== Records from a data collection ==
-- -- --

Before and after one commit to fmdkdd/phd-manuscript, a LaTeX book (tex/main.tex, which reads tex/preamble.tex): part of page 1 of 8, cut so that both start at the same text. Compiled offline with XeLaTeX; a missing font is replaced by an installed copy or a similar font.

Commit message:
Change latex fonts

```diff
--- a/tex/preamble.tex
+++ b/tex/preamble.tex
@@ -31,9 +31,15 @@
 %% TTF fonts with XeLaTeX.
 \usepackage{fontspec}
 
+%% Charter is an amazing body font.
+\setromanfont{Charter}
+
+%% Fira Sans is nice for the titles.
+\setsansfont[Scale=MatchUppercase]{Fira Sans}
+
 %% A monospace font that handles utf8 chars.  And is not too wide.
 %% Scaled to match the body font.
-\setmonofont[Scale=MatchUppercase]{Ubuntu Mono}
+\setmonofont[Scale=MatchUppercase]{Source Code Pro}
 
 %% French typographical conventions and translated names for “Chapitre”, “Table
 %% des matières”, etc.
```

-- -- --

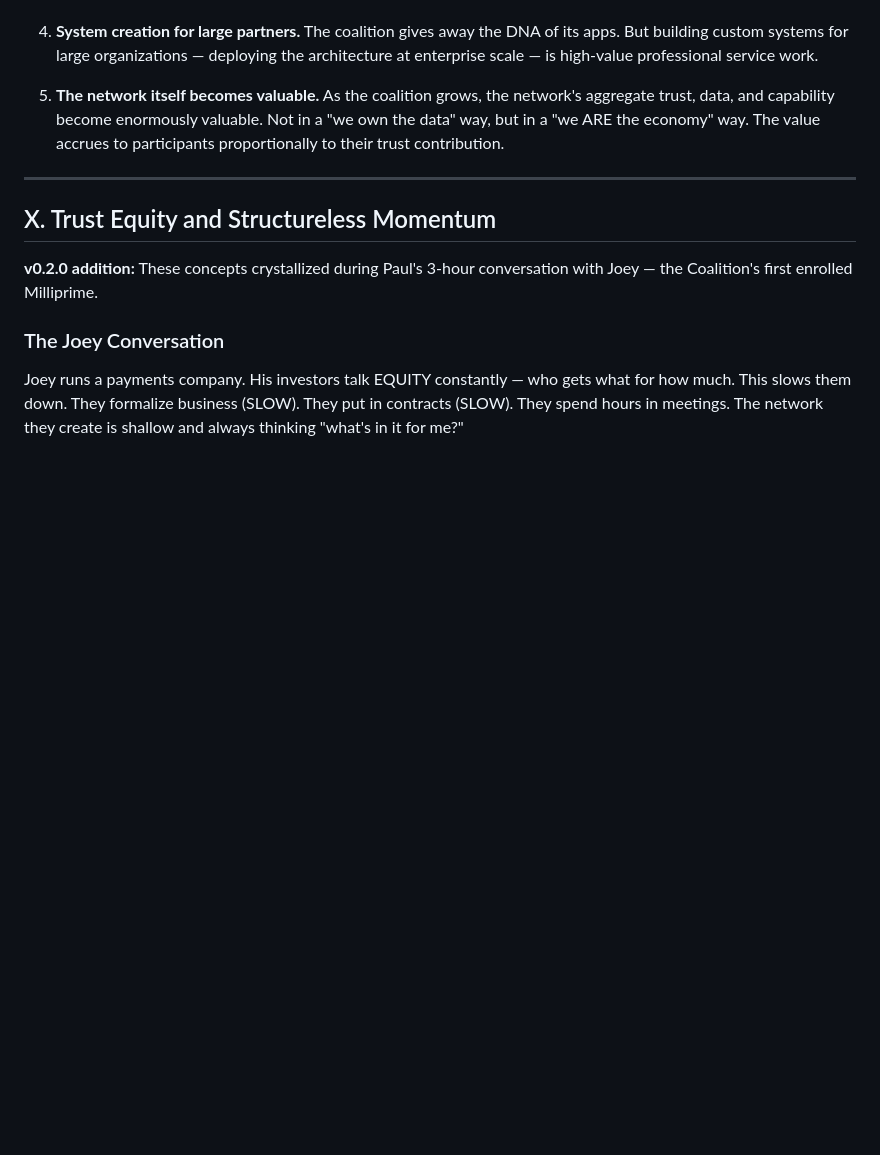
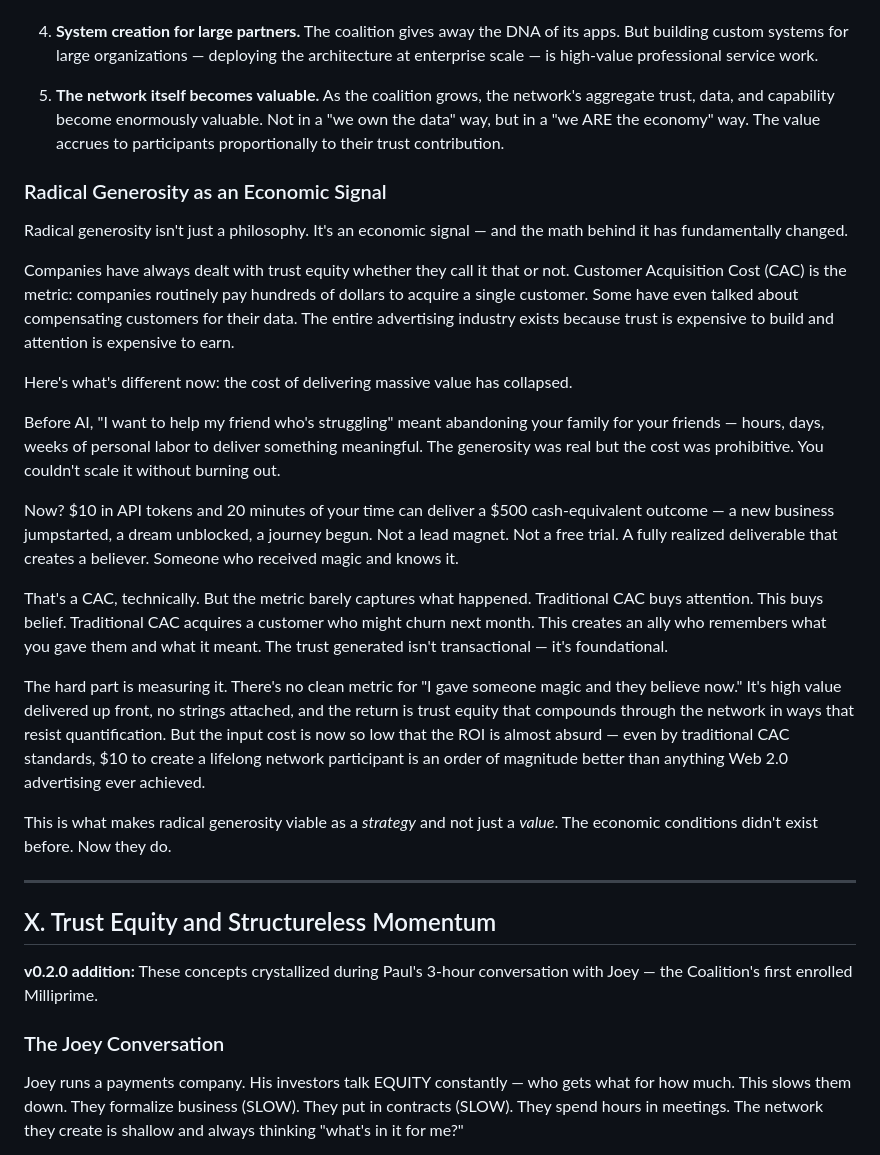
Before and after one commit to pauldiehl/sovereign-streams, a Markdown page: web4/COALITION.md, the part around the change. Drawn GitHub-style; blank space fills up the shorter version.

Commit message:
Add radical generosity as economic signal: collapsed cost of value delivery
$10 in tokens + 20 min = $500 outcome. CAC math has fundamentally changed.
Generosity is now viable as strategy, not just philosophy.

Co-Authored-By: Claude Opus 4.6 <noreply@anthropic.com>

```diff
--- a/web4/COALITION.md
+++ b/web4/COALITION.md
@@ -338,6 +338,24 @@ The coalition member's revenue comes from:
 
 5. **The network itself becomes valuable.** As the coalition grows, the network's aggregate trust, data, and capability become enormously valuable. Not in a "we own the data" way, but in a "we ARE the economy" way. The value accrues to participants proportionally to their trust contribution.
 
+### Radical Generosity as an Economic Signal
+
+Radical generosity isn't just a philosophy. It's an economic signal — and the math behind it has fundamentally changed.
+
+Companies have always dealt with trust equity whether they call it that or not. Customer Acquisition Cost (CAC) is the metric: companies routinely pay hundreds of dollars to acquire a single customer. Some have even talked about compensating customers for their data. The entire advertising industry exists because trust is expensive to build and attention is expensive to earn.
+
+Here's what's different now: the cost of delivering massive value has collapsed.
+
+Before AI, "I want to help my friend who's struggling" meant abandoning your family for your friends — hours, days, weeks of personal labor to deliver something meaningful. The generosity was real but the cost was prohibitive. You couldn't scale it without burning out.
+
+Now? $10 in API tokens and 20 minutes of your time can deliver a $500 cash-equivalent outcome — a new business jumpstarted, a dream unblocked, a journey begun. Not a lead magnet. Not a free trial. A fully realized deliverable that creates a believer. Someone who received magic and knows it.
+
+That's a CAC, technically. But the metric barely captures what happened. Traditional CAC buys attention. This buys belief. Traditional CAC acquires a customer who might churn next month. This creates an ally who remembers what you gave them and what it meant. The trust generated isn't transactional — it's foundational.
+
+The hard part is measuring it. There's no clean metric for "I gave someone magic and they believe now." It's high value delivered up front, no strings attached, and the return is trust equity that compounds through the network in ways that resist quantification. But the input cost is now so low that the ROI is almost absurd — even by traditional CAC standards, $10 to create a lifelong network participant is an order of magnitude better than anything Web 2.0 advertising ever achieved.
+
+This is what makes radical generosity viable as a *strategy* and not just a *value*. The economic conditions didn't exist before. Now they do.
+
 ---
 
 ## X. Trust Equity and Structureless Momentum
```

-- -- --

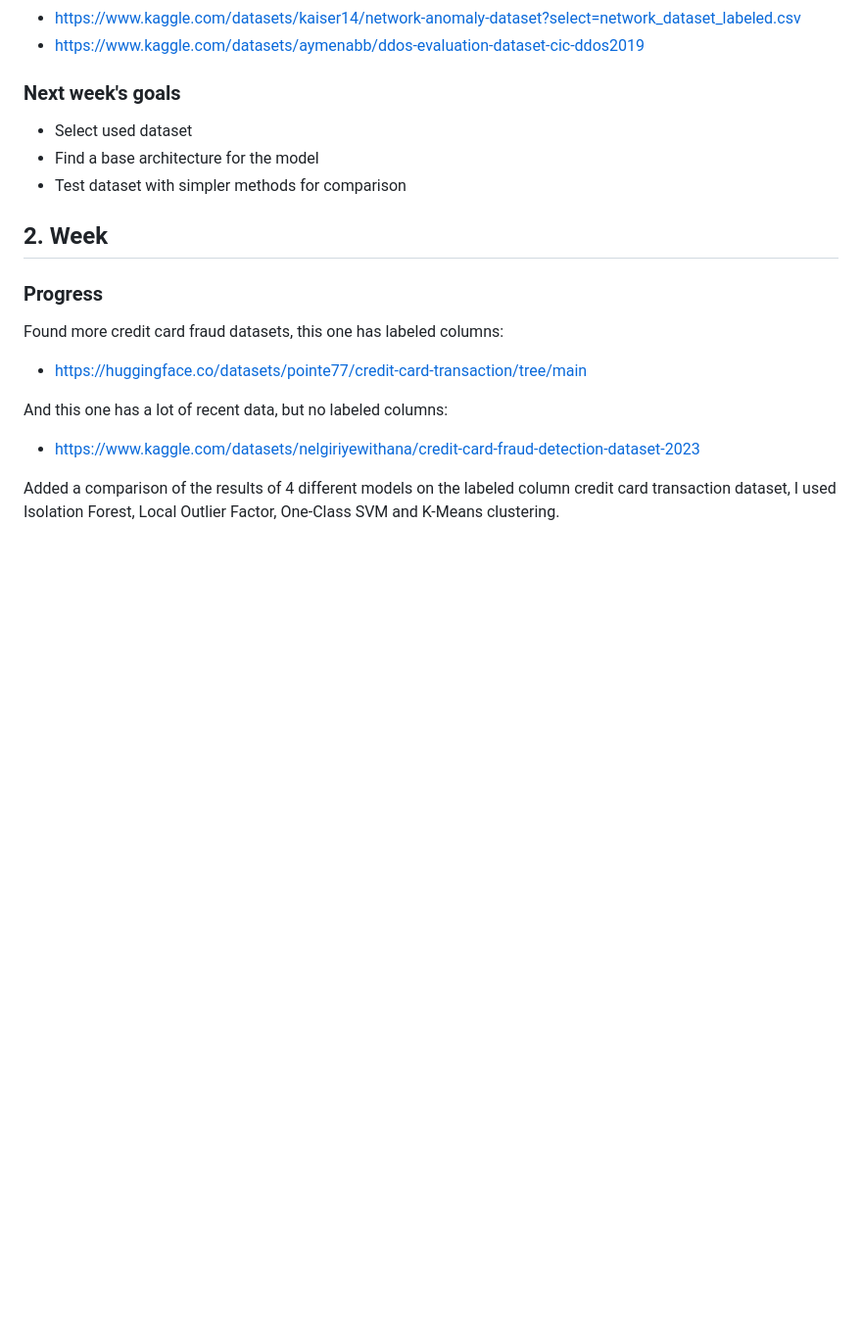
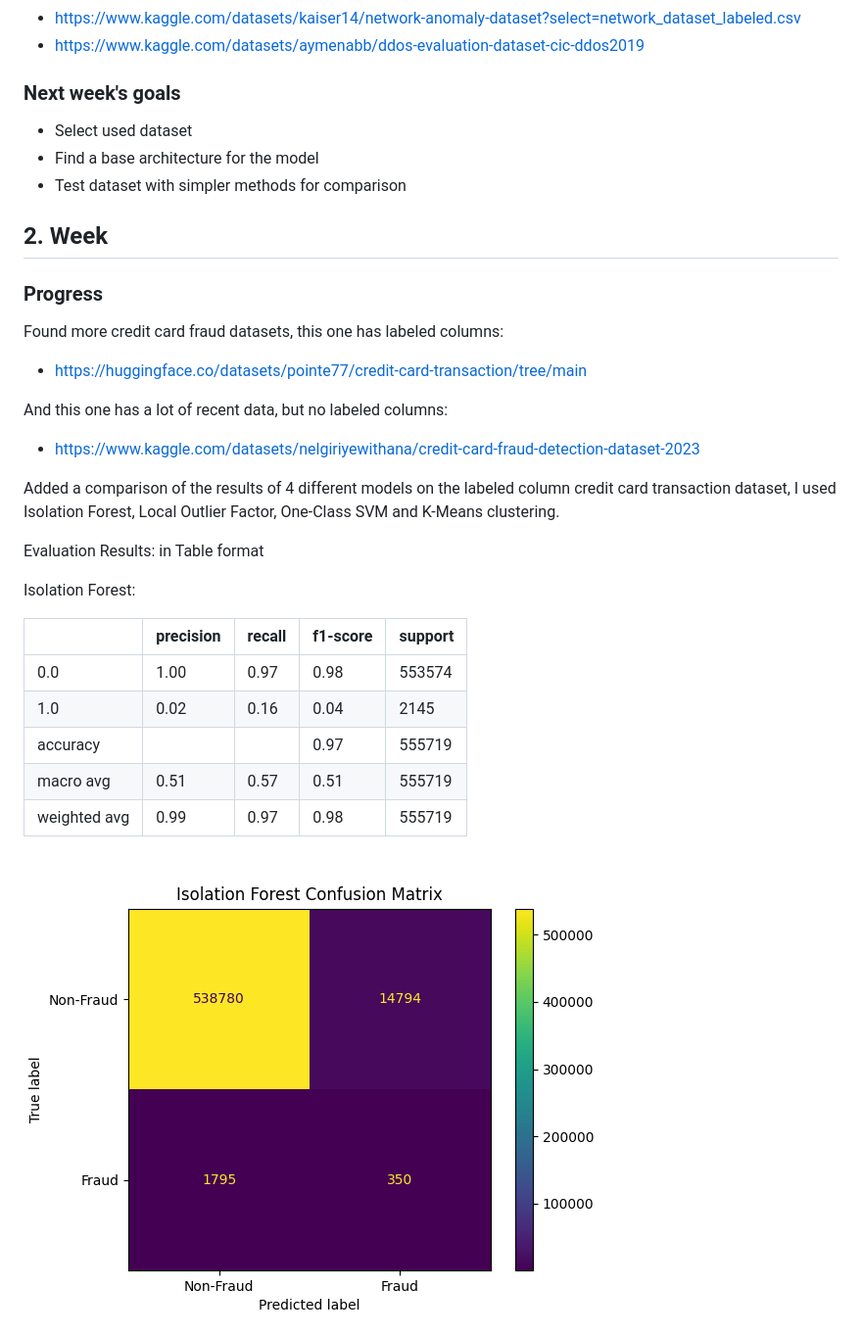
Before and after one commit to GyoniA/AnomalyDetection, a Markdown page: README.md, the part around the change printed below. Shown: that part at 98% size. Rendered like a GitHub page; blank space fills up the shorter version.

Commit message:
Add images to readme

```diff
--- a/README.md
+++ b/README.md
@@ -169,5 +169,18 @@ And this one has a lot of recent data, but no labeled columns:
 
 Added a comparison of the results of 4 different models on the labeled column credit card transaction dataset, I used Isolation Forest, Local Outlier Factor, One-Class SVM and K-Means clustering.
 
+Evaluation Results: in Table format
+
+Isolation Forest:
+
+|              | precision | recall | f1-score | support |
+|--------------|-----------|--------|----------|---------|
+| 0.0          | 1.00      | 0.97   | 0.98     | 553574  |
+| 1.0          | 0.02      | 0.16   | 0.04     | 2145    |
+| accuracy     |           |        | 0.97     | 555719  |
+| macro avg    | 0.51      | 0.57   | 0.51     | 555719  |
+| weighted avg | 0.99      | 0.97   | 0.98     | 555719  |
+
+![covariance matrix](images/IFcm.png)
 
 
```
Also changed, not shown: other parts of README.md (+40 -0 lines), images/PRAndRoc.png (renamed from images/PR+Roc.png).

-- -- --

== WORK TO COMPLETE ==
Report every line in the data above in which the word "metric" appears.

== TASK ANSWER ==
+Companies have always dealt with trust equity whether they call it that or not. Customer Acquisition Cost (CAC) is the metric: companies routinely pay hundreds of dollars to acquire a single customer. Some have even talked about compensating customers for their data. The entire advertising industry exists because trust is expensive to build and attention is expensive to earn.
+That's a CAC, technically. But the metric barely captures what happened. Traditional CAC buys attention. This buys belief. Traditional CAC acquires a customer who might churn next month. This creates an ally who remembers what you gave them and what it meant. The trust generated isn't transactional — it's foundational.
+The hard part is measuring it. There's no clean metric for "I gave someone magic and they believe now." It's high value delivered up front, no strings attached, and the return is trust equity that compounds through the network in ways that resist quantification. But the input cost is now so low that the ROI is almost absurd — even by traditional CAC standards, $10 to create a lifelong network participant is an order of magnitude better than anything Web 2.0 advertising ever achieved.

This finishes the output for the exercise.